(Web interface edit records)
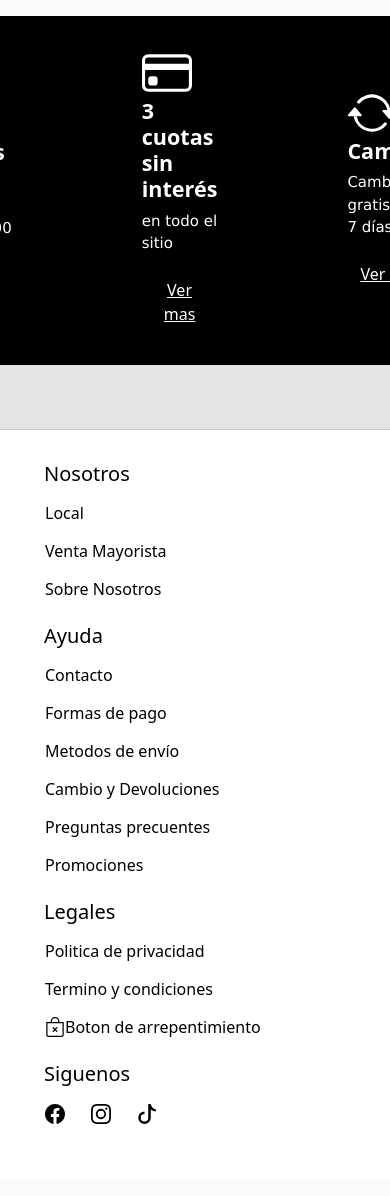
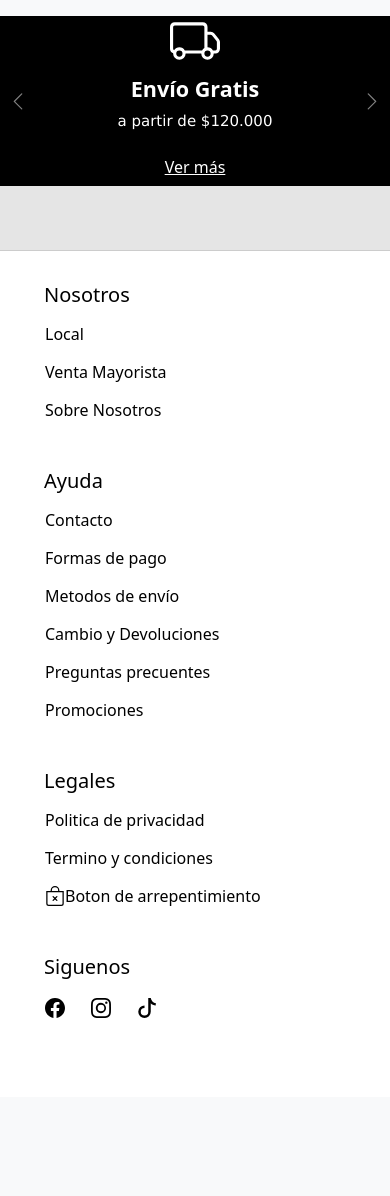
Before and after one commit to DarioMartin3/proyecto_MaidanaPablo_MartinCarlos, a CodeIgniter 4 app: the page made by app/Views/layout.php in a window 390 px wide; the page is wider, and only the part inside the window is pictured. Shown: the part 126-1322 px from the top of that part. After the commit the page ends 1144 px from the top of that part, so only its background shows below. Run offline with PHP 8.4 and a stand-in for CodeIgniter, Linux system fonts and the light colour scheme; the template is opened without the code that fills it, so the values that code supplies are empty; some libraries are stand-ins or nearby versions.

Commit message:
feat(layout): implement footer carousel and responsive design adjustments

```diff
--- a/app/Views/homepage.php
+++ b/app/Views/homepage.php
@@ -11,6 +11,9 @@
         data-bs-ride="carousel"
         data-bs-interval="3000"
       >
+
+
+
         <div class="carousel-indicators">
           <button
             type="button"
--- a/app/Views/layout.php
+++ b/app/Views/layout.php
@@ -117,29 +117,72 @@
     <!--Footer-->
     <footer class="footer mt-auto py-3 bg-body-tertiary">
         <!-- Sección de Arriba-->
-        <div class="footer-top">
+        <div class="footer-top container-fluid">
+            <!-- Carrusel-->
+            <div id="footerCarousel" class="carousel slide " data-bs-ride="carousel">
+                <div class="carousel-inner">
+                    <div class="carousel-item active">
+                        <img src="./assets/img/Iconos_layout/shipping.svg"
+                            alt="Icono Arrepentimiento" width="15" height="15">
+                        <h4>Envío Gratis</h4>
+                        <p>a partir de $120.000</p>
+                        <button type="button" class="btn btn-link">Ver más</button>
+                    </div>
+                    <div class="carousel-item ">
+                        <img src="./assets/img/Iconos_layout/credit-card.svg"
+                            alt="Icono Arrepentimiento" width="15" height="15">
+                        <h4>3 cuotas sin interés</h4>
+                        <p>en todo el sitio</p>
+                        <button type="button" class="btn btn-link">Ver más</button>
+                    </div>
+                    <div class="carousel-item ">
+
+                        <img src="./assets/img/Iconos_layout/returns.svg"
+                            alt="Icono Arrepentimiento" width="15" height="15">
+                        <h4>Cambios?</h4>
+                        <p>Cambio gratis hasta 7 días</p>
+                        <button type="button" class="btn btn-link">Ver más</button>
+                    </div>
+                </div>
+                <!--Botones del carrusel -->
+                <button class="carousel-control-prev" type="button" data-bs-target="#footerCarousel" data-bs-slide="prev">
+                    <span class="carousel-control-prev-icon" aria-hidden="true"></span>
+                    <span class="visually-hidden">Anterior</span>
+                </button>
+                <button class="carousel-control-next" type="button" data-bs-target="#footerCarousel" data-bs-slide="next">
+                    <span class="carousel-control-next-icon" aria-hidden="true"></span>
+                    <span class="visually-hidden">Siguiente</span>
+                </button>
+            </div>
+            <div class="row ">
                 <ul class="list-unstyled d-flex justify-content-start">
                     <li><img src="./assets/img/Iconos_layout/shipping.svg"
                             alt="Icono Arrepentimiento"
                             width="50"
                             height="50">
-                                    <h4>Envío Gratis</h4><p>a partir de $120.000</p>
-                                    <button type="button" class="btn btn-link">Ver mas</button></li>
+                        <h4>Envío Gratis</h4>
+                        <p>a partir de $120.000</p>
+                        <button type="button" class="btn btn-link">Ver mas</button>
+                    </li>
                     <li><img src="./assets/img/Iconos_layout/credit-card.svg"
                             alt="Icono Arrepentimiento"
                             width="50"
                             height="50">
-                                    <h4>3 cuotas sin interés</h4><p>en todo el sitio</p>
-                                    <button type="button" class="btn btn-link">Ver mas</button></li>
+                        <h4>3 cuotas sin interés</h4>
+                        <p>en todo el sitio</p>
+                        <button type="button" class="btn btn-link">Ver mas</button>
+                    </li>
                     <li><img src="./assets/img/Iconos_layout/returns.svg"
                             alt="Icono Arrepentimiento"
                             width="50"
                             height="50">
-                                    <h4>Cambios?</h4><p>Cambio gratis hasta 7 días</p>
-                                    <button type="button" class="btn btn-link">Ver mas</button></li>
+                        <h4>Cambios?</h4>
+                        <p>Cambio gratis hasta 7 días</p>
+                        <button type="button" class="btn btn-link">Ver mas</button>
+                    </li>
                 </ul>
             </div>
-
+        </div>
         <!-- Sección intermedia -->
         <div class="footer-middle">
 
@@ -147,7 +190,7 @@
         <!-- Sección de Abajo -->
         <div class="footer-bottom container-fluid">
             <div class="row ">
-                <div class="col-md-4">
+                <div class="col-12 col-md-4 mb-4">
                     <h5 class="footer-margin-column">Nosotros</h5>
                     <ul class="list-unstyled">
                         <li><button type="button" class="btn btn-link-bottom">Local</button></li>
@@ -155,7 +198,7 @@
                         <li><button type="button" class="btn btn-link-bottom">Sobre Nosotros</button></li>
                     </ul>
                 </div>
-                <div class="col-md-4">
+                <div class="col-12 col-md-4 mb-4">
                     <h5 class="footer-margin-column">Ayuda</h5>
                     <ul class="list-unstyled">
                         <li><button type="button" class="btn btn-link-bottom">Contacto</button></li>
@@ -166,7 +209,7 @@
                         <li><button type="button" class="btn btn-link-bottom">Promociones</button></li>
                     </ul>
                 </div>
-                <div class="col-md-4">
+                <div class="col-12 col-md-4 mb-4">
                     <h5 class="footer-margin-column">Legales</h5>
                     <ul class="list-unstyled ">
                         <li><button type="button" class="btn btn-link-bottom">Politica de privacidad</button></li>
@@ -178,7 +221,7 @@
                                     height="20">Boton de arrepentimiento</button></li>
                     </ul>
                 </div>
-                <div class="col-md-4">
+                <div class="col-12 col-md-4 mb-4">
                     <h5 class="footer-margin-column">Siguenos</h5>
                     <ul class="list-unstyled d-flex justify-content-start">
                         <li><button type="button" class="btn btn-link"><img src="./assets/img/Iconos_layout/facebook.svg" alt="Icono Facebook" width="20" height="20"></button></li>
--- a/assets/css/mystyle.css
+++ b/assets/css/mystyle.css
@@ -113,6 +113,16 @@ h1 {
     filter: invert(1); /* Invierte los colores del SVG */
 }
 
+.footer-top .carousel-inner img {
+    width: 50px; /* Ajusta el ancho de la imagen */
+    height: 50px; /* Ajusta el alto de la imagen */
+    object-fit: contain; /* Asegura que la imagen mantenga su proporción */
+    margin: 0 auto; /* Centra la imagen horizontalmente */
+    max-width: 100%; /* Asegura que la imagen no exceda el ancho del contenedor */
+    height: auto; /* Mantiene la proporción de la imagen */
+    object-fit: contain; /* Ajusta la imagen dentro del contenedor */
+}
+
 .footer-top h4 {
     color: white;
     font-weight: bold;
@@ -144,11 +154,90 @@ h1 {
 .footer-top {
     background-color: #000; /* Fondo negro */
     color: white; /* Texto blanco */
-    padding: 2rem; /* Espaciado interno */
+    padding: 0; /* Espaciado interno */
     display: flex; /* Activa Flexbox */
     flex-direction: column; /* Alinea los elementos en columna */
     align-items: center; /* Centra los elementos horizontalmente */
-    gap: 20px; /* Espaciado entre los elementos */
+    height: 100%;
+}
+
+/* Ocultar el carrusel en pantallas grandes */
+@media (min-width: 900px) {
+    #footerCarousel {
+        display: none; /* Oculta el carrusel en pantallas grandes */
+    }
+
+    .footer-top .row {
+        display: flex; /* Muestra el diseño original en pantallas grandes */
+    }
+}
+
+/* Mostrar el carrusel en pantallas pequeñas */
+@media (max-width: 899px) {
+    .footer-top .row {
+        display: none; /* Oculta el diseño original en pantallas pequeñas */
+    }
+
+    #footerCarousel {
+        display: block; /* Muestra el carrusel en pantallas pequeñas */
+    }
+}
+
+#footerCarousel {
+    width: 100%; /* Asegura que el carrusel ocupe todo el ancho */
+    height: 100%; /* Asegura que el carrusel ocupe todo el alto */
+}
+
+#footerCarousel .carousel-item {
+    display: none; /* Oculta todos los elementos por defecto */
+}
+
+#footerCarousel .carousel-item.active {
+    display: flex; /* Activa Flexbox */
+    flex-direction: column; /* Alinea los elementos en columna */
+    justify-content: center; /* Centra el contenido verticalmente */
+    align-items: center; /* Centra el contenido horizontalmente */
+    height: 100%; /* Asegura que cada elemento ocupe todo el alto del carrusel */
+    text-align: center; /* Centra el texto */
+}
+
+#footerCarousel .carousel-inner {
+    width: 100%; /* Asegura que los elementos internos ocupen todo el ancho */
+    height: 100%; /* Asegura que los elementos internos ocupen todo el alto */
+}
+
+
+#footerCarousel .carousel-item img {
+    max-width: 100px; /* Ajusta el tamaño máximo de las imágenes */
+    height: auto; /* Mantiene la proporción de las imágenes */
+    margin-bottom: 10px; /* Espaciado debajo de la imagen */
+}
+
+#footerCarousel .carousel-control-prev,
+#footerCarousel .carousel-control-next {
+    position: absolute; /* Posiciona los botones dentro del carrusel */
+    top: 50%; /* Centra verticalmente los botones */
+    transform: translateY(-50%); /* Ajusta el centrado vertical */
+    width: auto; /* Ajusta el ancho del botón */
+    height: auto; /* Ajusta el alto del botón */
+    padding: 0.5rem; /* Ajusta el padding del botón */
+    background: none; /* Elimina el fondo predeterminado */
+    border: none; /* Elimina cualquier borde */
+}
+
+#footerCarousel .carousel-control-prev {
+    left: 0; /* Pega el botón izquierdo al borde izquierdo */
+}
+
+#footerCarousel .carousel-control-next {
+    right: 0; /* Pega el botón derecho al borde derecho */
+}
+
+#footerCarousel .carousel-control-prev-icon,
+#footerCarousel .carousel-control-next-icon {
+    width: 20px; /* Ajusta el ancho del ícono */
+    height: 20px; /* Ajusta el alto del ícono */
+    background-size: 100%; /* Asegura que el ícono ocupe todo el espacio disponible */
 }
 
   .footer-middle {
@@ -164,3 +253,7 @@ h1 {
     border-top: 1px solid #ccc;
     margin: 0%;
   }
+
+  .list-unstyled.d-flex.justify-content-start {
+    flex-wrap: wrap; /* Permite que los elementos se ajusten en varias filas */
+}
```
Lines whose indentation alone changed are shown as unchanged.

> WHAT YOU WILL DO: What lines above hold the word "content"? List them all.

> TASK OUTPUT:
                 <ul class="list-unstyled d-flex justify-content-start">
                     <ul class="list-unstyled d-flex justify-content-start">
+    justify-content: center; /* Centra el contenido verticalmente */
+  .list-unstyled.d-flex.justify-content-start {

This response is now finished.